What did the researchers do?

The researcher drew from relevant literature in the field of Critical Security Studies to reflect on the positions occupied by children as child soldiers in war zones and as victims of natural disasters and in other more commonly experienced traumas, such as divorce.

What did the researchers find?

The researcher found that:

  • The dominance of the view that children are weak and vulnerable may move parents to place children in therapy when difficult situations occur, such as divorce, despite the fact that the most effective supports during these periods of adjustment are often non-interventionist ones, such as positive social environments at school and amongst peers. The emphasis on the role of the therapist in helping children adjust may narrow the kind of non-interventionist social support available to children.
  • Resilience thinking may appear to assign children a legitimate subjecthood by asserting that children can act autonomously by adapting to their deplorable circumstances. However, when the dominant view of children is combined with resilience thinking, the logic behind therapeutic interventions becomes such that the child bears practical responsibility for the work of forbearance. Resilience thinking promotes the acceptance of the circumstances by placing the emphasis on adaptation. The effect is to naturalize adversity and place it beyond the focus of the intervention, leaving the child no sense of any means to change his or her current circumstances. This also takes away the responsibility of those who actually have the power to address, remediate, and resolve the issues that the child is facing.

How can you use this research?

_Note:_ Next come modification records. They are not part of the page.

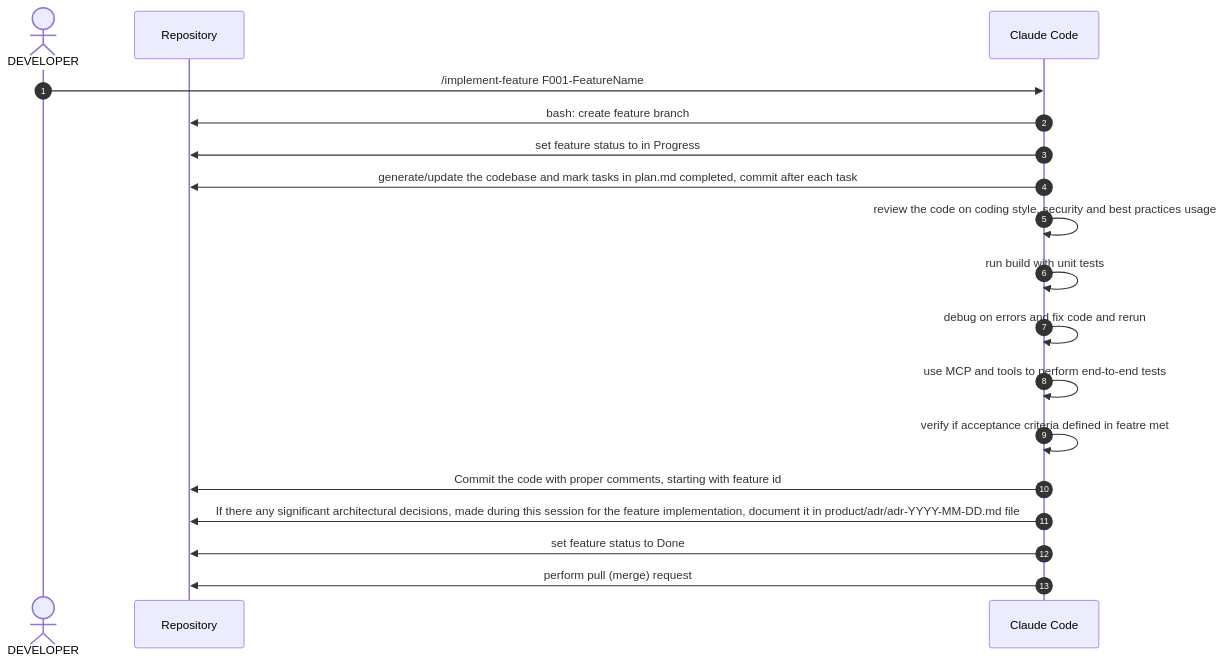
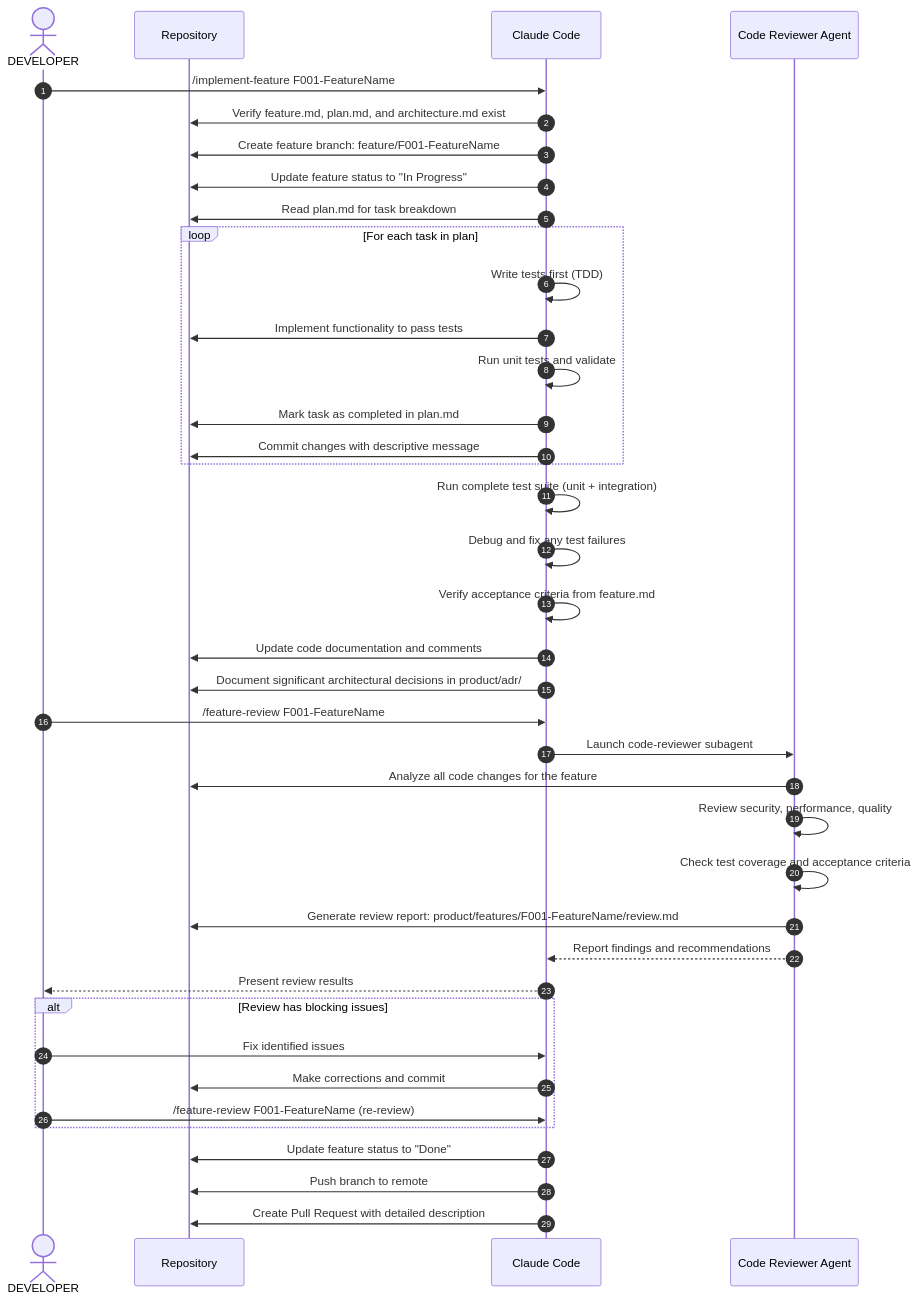
One commit to andpush/product-flow changed the fifth of 5 diagrams in README.md. Above: the diagram before and after it, drawn with Mermaid. The commit also changed other lines of this file and 1 other file, not shown here.

````diff
--- a/README.md
+++ b/README.md
@@ -302,35 +317,56 @@
 ```mermaid
 sequenceDiagram
     autonumber
     actor U as DEVELOPER
     participant R as Repository
     participant C as Claude Code
-    
-    %% Implement feature
+    participant CR as Code Reviewer Agent
+
+    %% Prerequisites check
     U->>C: /implement-feature F001-FeatureName
-    C->>R: bash: create feature branch
-    C->>R: set feature status to in Progress
-    C->>R: generate/update the codebase and mark tasks in plan.md completed, commit after each task
+    C->>R: Verify feature.md, plan.md, and architecture.md exist
+    C->>R: Create feature branch: feature/F001-FeatureName
+    C->>R: Update feature status to "In Progress"
 
-    %% Perform Code Review of the branch changes
-    C->>C: review the code on coding style, security and best practices usage
+    %% Implementation phase
+    C->>R: Read plan.md for task breakdown
+    loop For each task in plan
+        C->>C: Write tests first (TDD)
+        C->>R: Implement functionality to pass tests
+        C->>C: Run unit tests and validate
+        C->>R: Mark task as completed in plan.md
+        C->>R: Commit changes with descriptive message
+    end
 
-    %% Build and run tests, debug if needed
-    C->>C: run build with unit tests
+    %% Testing phase
+    C->>C: Run complete test suite (unit + integration)
+    C->>C: Debug and fix any test failures
+    C->>C: Verify acceptance criteria from feature.md
 
-    C->>C: debug on errors and fix code and rerun
+    %% Documentation phase
+    C->>R: Update code documentation and comments
+    C->>R: Document significant architectural decisions in product/adr/
 
-    C->>C: use MCP and tools to perform end-to-end tests
+    %% Code Review
+    U->>C: /feature-review F001-FeatureName
+    C->>CR: Launch code-reviewer subagent
+    CR->>R: Analyze all code changes for the feature
+    CR->>CR: Review security, performance, quality
+    CR->>CR: Check test coverage and acceptance criteria
+    CR->>R: Generate review report: product/features/F001-FeatureName/review.md
+    CR-->>C: Report findings and recommendations
+    C-->>U: Present review results
 
-    C->>C: verify if acceptance criteria defined in featre met
+    %% Address review feedback
+    alt Review has blocking issues
+        U->>C: Fix identified issues
+        C->>R: Make corrections and commit
+        U->>C: /feature-review F001-FeatureName (re-review)
+    end
 
-    C->>R: Commit the code with proper comments, starting with feature id
+    %% Finalization
+    C->>R: Update feature status to "Done"
+    C->>R: Push branch to remote
+    C->>R: Create Pull Request with detailed description
 
-    C->>R: If there any significant architectural decisions, made during this session for the feature implementation, document it in product/adr/adr-YYYY-MM-DD.md file
-
-    C->>R: set feature status to Done
-    
-    %% Push and create Pull Request
-    C->>R: perform pull (merge) request 
-    
 ```
````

This research can help social workers and pediatric specialists to re-examine the current manner of thinking about children's lived experiences and of childhood itself. The issues it raises have significance also for other fields, such as Security Studies, in which resilience has drawn increasing interest in recent years. It is important to reflect on the political possibilities that resilience thinking enables and disables, and for whom, before adopting this view in research and in clinical fields dealing with issues of child trauma, mental health and wellbeing.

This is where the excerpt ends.